My first trip to Hong Kong and I was more focused on seeing the sights than trying to navigate public transportation to dining destinations or deciding among the infinite array of Michelin-starred, dim sum, traditional Cantonese, and storied choices. Of course, a girl’s got to eat and I savored as much of the local cuisine, fine dining, and street food that one person can but, while I was out exploring the city, choices in dining were largely based on the need for a bathroom break – western style…
Being an adventurous diner, I decided on the first day to have a hearty Asian style breakfast that would hold me over to dinner – with maybe a pork bao (bun), tea sandwich, or street snack here and there to supplement 😉 There were western style breakfasts of omelettes, eggs benedict, waffles, pancakes, granola, etc. available, but I can get those anytime! I was intrigued with the breakfast trays: Chinese, Thai, Japanese, and Healthy Special, and tried a different one each morning, beginning with the Chinese breakfast of congee, dim sum, rice roll, and condiments above. More savory than we are accustomed to, but as a savory lover and eater of leftovers for breakfast, this was right up my alley.
Congee is a type of rice porridge popular in Asia; comforting and satisfying, like oatmeal, it’s a great way to energize for the day and, similar to chicken soup, provides soothing relief when you’re not feeling well. Sprinkled with peanuts, green onions, and fresh ginger – I loved it!
Thai omelette of ground pork + shrimp | rice, sliced papaya and soy sauce with Thai pepper
The Thai omelette was light & healthy with fresh cucumbers, cherry tomatoes and papaya – loved that the omelette wasn’t dripping with cheese or sauce like we do it here. Very possibly, my favorite of the week, clinched with sweet, slices of papaya!
The best restaurants in Asia are found in hotels and from what my eastern friends have told me, this has always been the case. Unlike the U.S. where hotel restaurants were often considered sub-par and unglamorous, but with more high profile chefs – culinary icons and celebrity chefs – choosing to have their restaurants in landmark hotels, this is becoming true in the U.S., too. Our home for a week was the Sheraton, Hong Kong; the premium restaurants, attentive service, elegant decor with subtle Asian motifs, stunning views of Victoria Harbor, and central location in Tsim Sha Tsui confirms a return visit.
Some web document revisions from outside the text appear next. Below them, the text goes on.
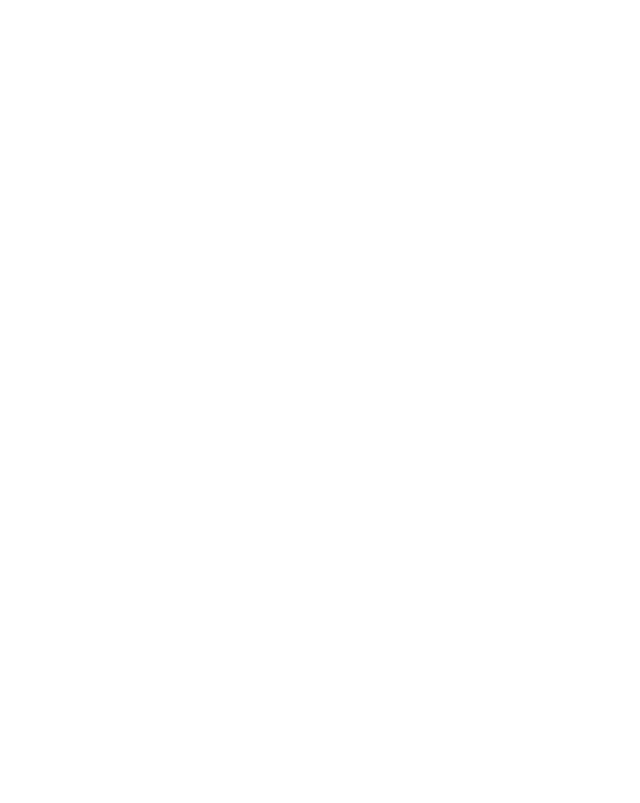
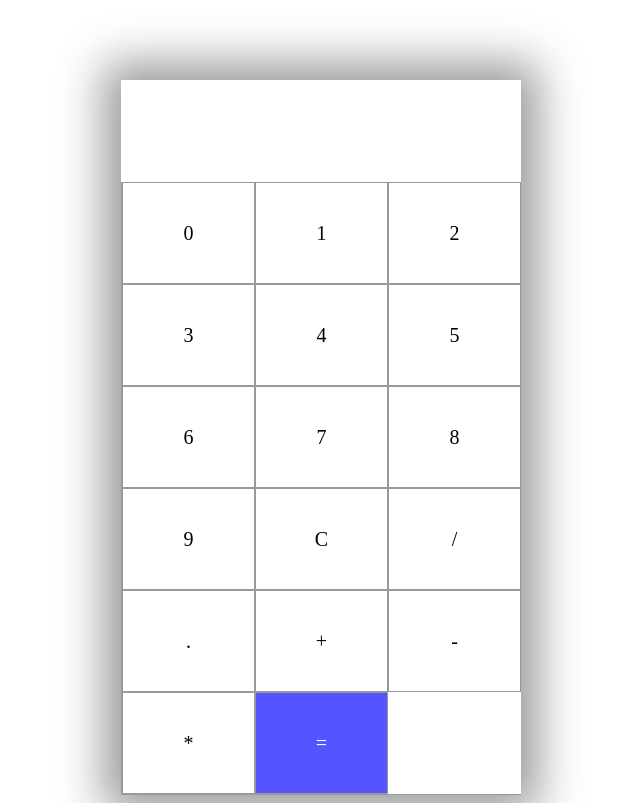
Before and after one commit to acciojob/calculator-Atique-7, a website: page main.html in a window 1280 px wide. Shown: the whole page, without its empty margins (319-959 px from the left). Drawn offline with Linux system fonts and the light colour scheme.

Commit message:
calculator

```diff
--- a/main.html
+++ b/main.html
@@ -7,6 +7,33 @@
 </head>
 
 <body>
+	<section>
+		<div class="container">
+			<div id="input"></div>
+			<div class="buttons">
+
+				<div id="block0" class="button">0</div>
+				<div id="block1" class="button">1</div>
+				<div id="block2" class="button">2</div>
+				<div id="block3" class="button">3</div>
+				<div id="block4" class="button">4</div>
+				<div id="block5" class="button">5</div>
+				<div id="block6" class="button">6</div>
+				<div id="block7" class="button">7</div>
+				<div id="block8" class="button">8</div>
+				<div id="block9" class="button">9</div>
+				<div id="clr" class="button">C</div>
+				<div id="divide" class="button">/</div>
+				<div id="dot" class="button">.</div>
+				<div id="plus" class="button">+</div>
+				<div id="minus" class="button">-</div>
+				<div id="multiply" class="button">*</div>
+				<div id="ans" class="button">=</div>
+
+			</div>
+		</div>
+	</section>
+
 	<!-- the entire body must be written by student -->
     <script type="text/javascript" src="./script.js">
 </script>
--- a/script.js
+++ b/script.js
@@ -1 +1,23 @@
 //your code here
+let display = document.getElementById("input")
+
+let buttons = Array.from(document.getElementsByClassName("button"))
+
+buttons.map((button) => {
+  button.addEventListener("click", (e) => {
+    switch (e.target.innerText) {
+      case "C":
+        display.innerText = ""
+        break
+      case "=":
+        try {
+          display.innerText = eval(display.innerText)
+        } catch {
+          display.innerText = "404"
+        }
+        break
+      default:
+        display.innerText += e.target.innerText
+    }
+  })
+})
--- a/styles.css
+++ b/styles.css
@@ -1,2 +1,46 @@
 
 /* Your CSS Code here. */
+.container {
+    max-width: 400px;
+    margin: 10vh auto 0 auto;
+    box-shadow: 0px 0px 43px 17px rgba(153,153,153,1);
+}
+
+#input {
+    text-align: right;
+    height: 70px;
+    line-height: 70px;
+    padding: 16px 8px;
+    font-size: 25px;
+}
+
+.buttons {
+    display: grid;
+    border-bottom: 1px solid #999;
+    border-left: 1px solid #999;
+    grid-template-columns: 1fr 1fr 1fr ;
+}
+
+.buttons > div {
+    border-top: 1px solid #999;
+    border-right: 1px solid #999;
+}
+
+.button {
+    border: 0.5px solid #999;
+    line-height: 100px;
+    text-align: center;
+    font-size: 20px;
+    cursor: pointer;
+}
+
+#ans {
+    background-color: rgb(85,85,255);
+    color: white;
+}
+
+.button:hover {
+    background-color: #323330;
+    color: white;
+    transition: 0.5s ease-in-out;
+}
```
Next time I’ll make it across the street to Nobu in the Intercontinental.
Japanese breakfast | grilled salmon, miso soup, rice, tamagoyaki, tsukemono, umeboshi
This is the breakfast of my ancestors, although I grew up eating Cream of Wheat (blah) and Quaker Oats oatmeal because, in a household of four kids, it’s fast, nutritious, and inexpensive. Tamagoyaki is slightly sweet Japanese rolled omelet also called tamago or dashimaki, tsukemono are Japanese pickles (not limited to cucumbers), and umeboshi is pickled ume plums.
Going down the menu, my last Asian-inspired breakfast was called Healthy Selection of crispy baked tofu, rye toast, and fresh fruit. The crisped tofu crusted with an assortment of sesame and other seeds and topped with a chunky tomato sauce was excellent! I’m going to copy this is my kitchen for a meatless dinner soon. Each Asian breakfast was high in protein, but low in saturated fat for a heart healthy meal with staying power.
Hong Kong is a truly fascinating country with a long and rich history; in fact, until 1997 it still belonged to the United Kingdom, as part of a 100 year lease. The city has since been operating under a mixed law system that blends British and Chinese ideas into one; it is this combination that gives Hong Kong such a diverse atmosphere that appeals to most visitors of this tiny south coast metropolis packed with 7 million people. The vibrant modern city is made up of two parts; the uptown central business area of “Hong Kong Island” with its 5 star hotels and upscale European restaurants, and the more authentically Chinese “Kowloon Side” that connects to the mainland offering a dizzying array of cultural experiences and the well-known, busy markets of Hong Kong.
Hong Kong’s British influence is why Westerners may find it to be a more comfortable transition to the East than other cities in Asia – it’s so civilized, with most hotels offering tea service in the late afternoon. One of the must-do’s on my list was tea at The Peninsula Hotel, an important landmark in Hong Kong history. I’ll be sharing tea at The Peninsula and other Travel Eats and adventures in Hong Kong in my next post. Hope you have a fabulous week!